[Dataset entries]
--- START ---
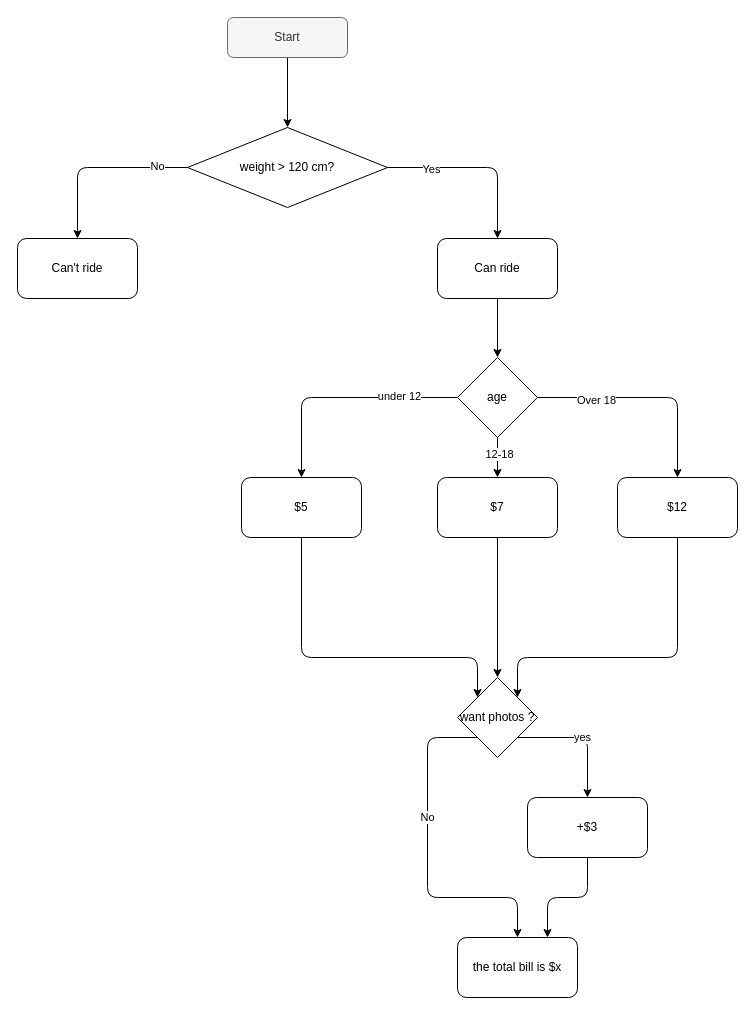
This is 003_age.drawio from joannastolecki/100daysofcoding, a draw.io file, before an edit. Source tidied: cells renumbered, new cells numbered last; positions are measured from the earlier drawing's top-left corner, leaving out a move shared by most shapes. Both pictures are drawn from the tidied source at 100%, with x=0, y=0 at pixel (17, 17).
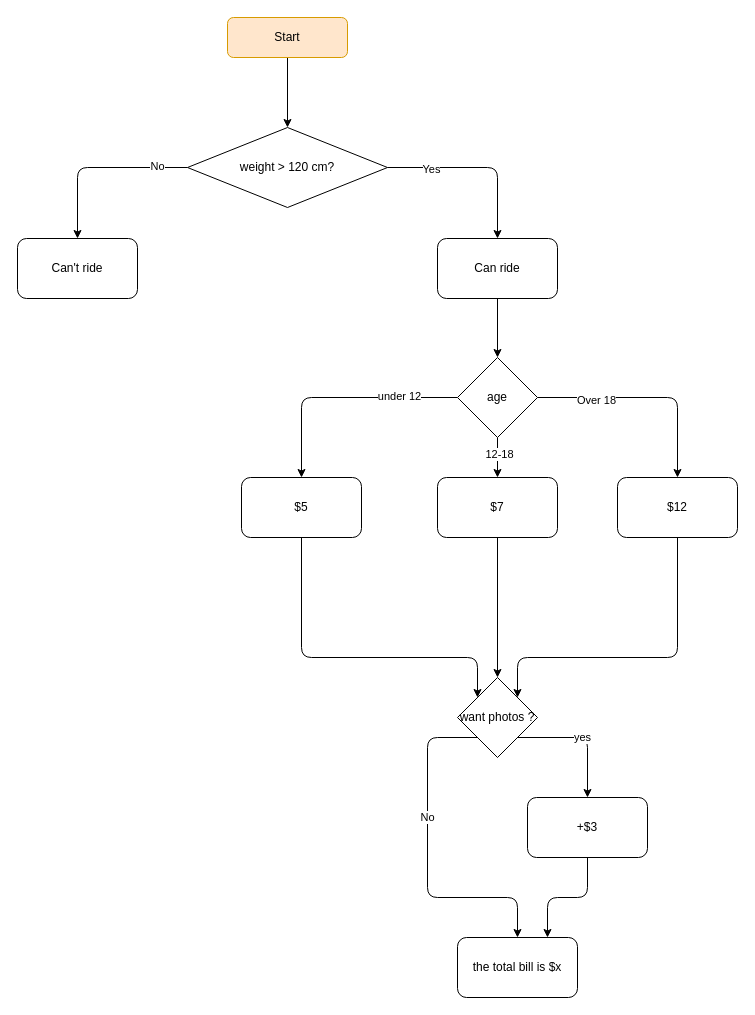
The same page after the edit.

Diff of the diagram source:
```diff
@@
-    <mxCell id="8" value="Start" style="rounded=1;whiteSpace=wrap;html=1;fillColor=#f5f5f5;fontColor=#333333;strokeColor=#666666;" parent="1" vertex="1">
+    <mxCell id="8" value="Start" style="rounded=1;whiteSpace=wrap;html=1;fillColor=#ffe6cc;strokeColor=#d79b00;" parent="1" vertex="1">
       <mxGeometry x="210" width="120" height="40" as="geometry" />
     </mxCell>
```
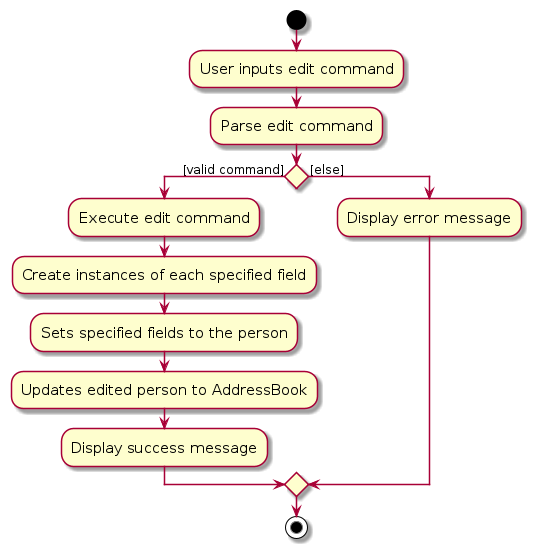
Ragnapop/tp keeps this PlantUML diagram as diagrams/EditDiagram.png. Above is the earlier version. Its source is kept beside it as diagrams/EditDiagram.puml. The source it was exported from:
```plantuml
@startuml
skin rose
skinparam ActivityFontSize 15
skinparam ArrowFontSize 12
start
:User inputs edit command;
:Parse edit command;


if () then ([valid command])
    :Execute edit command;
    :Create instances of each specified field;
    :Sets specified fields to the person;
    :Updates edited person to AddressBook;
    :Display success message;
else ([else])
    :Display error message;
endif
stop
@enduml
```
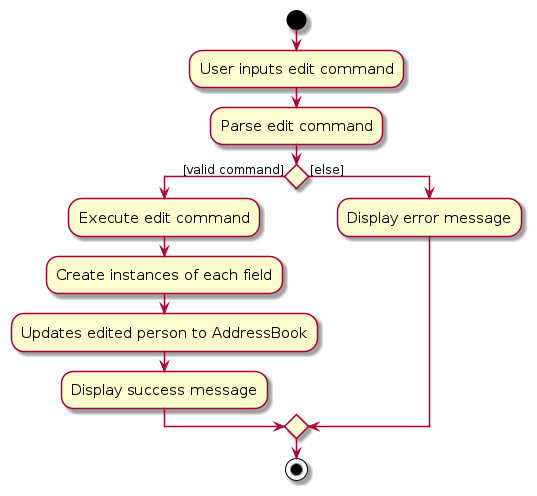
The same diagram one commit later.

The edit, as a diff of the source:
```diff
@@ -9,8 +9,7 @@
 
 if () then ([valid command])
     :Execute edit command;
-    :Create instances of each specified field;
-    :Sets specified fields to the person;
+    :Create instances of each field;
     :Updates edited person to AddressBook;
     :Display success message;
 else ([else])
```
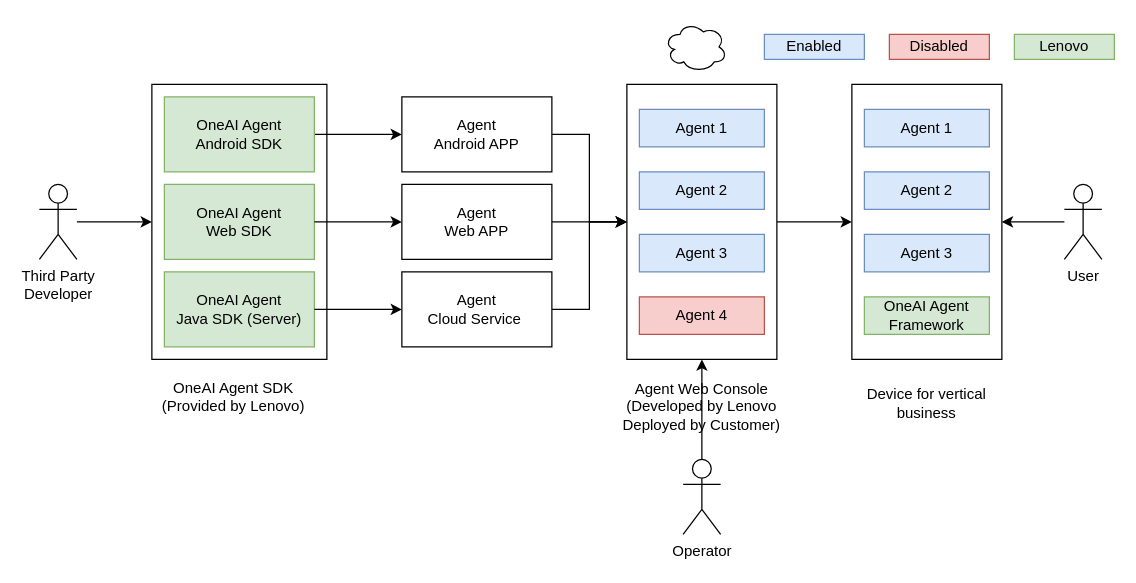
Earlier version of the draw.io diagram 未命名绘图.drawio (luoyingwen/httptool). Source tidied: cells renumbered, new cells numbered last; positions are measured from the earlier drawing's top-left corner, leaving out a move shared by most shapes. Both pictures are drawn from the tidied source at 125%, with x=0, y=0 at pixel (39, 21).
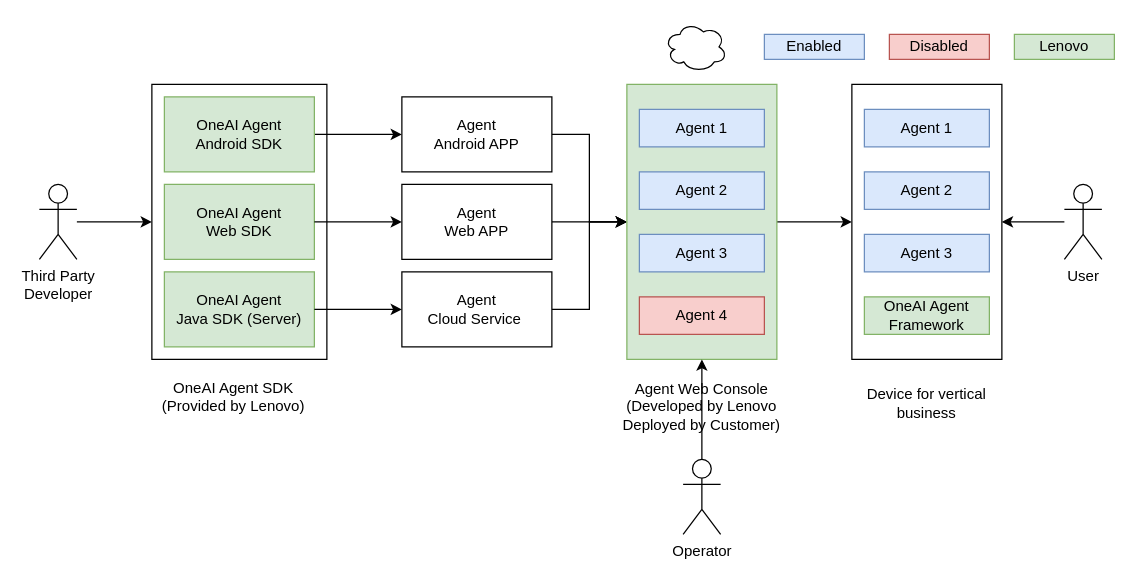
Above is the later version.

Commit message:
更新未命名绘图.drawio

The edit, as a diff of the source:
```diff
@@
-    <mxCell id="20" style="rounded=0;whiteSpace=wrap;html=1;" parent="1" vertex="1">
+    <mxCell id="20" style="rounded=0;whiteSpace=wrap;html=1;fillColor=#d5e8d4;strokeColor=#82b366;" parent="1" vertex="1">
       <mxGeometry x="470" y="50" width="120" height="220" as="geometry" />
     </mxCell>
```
--- END ---
WHAT TO WORK ON:
Return the entries above in full and unchanged, omitting every image.

SOLUTION FOR THIS EXERCISE:
This is 003_age.drawio from joannastolecki/100daysofcoding, a draw.io file, before an edit. Source tidied: cells renumbered, new cells numbered last; positions are measured from the earlier drawing's top-left corner, leaving out a move shared by most shapes. Both pictures are drawn from the tidied source at 100%, with x=0, y=0 at pixel (17, 17).
The same page after the edit.

Diff of the diagram source:
```diff
@@
-    <mxCell id="8" value="Start" style="rounded=1;whiteSpace=wrap;html=1;fillColor=#f5f5f5;fontColor=#333333;strokeColor=#666666;" parent="1" vertex="1">
+    <mxCell id="8" value="Start" style="rounded=1;whiteSpace=wrap;html=1;fillColor=#ffe6cc;strokeColor=#d79b00;" parent="1" vertex="1">
       <mxGeometry x="210" width="120" height="40" as="geometry" />
     </mxCell>
```
Ragnapop/tp keeps this PlantUML diagram as diagrams/EditDiagram.png. Above is the earlier version. Its source is kept beside it as diagrams/EditDiagram.puml. The source it was exported from:
```plantuml
@startuml
skin rose
skinparam ActivityFontSize 15
skinparam ArrowFontSize 12
start
:User inputs edit command;
:Parse edit command;


if () then ([valid command])
    :Execute edit command;
    :Create instances of each specified field;
    :Sets specified fields to the person;
    :Updates edited person to AddressBook;
    :Display success message;
else ([else])
    :Display error message;
endif
stop
@enduml
```
The same diagram one commit later.

The edit, as a diff of the source:
```diff
@@ -9,8 +9,7 @@
 
 if () then ([valid command])
     :Execute edit command;
-    :Create instances of each specified field;
-    :Sets specified fields to the person;
+    :Create instances of each field;
     :Updates edited person to AddressBook;
     :Display success message;
 else ([else])
```
Earlier version of the draw.io diagram 未命名绘图.drawio (luoyingwen/httptool). Source tidied: cells renumbered, new cells numbered last; positions are measured from the earlier drawing's top-left corner, leaving out a move shared by most shapes. Both pictures are drawn from the tidied source at 125%, with x=0, y=0 at pixel (39, 21).
Above is the later version.

Commit message:
更新未命名绘图.drawio

The edit, as a diff of the source:
```diff
@@
-    <mxCell id="20" style="rounded=0;whiteSpace=wrap;html=1;" parent="1" vertex="1">
+    <mxCell id="20" style="rounded=0;whiteSpace=wrap;html=1;fillColor=#d5e8d4;strokeColor=#82b366;" parent="1" vertex="1">
       <mxGeometry x="470" y="50" width="120" height="220" as="geometry" />
     </mxCell>
```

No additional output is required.